(Beginning of Study material)
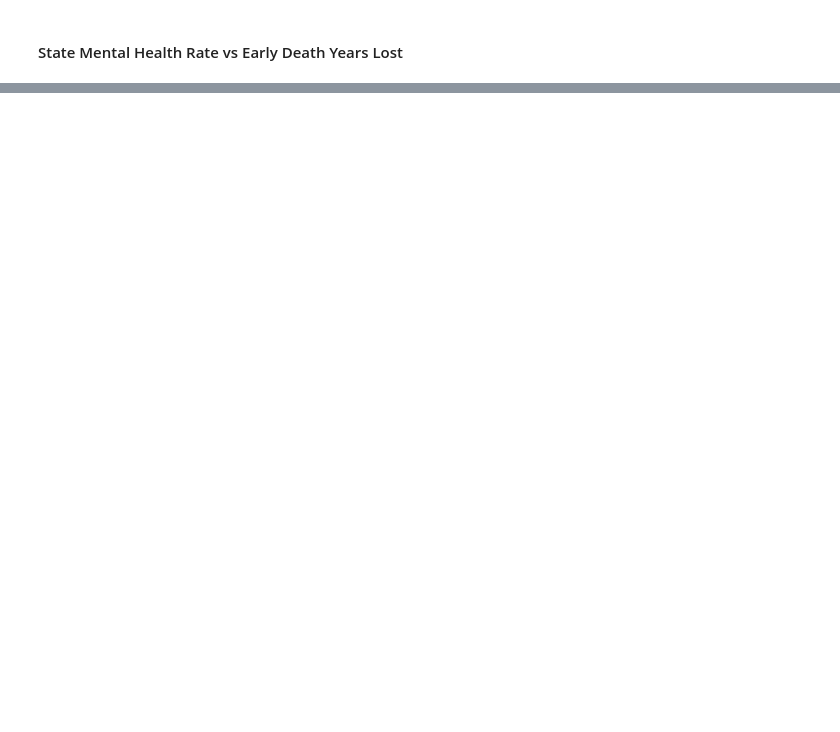
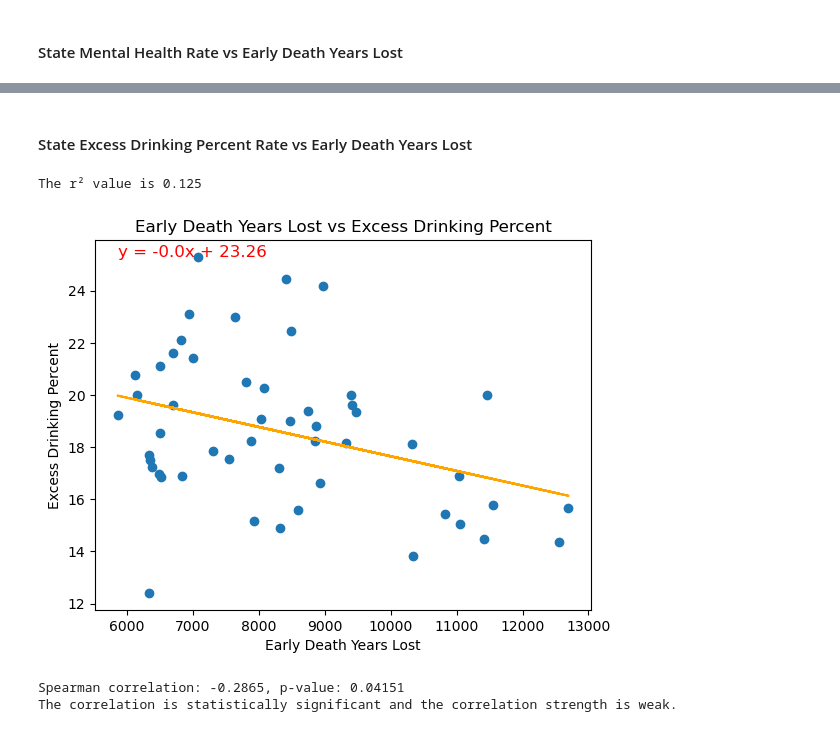
Before and after one commit to the-eva-a/group-1-project-1, a Jupyter notebook: Variable_Correlation_Relationships_Accurate.ipynb, the cells around one changed output, grey strips where cells are left out. Cells and saved outputs as stored; diff of their text form; code cells hidden in the pictures; blank space fills up the shorter version.

```diff
--- a/Variable_Correlation_Relationships_Accurate.ipynb
+++ b/Variable_Correlation_Relationships_Accurate.ipynb
@@ -650,0 +1004,38 @@ The correlation is statistically significant!
+# %% [markdown]
+#### State Excess Drinking Percent Rate vs Early Death Years Lost
+# %%
+# Set x and y values and labels
+
+x_values = state_df["early_death_years_lost"]
+y_values = state_df["excess_drinking_pct"]
+cool_xlabel = "Early Death Years Lost"
+cool_ylabel = "Excess Drinking Percent"
+
+# Create the linear regression plot
+cool_linear_regression_function_state(x_values, y_values, cool_xlabel, cool_ylabel)
+
+# Call the correlation function and capture all returned values
+correlation, p_value, correlation_type = correlation_function_state(x_values, y_values)
+
+# Print results
+print(f"{correlation_type} correlation: {round(correlation, 4)}, p-value: {p_value:.4g}")
+
+# Interpretation
+if p_value < 0.05:
+
+    # Determine the strength of the correlation
+    if abs(correlation) >= 0.7:
+        strength = "strong"
+    elif abs(correlation) >= 0.3:
+        strength = "moderate"
+    else:
+        strength = "weak"
+
+    print(f"The correlation is statistically significant and the correlation strength is {strength}.")
+else:
+    print("The correlation is not statistically significant.")
+# %% [output]
+The r² value is 0.125
+[figure, added]
+Spearman correlation: -0.2865, p-value: 0.04151
+The correlation is statistically significant and the correlation strength is weak.
```
Also changed, not shown: parts of 36 cells of this notebook.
(End of Study material)
Which lines of the data include the string "statistically"? Find them and copy each one.

@@ -650,0 +1004,38 @@ The correlation is statistically significant!
+    print(f"The correlation is statistically significant and the correlation strength is {strength}.")
+    print("The correlation is not statistically significant.")
+The correlation is statistically significant and the correlation strength is weak.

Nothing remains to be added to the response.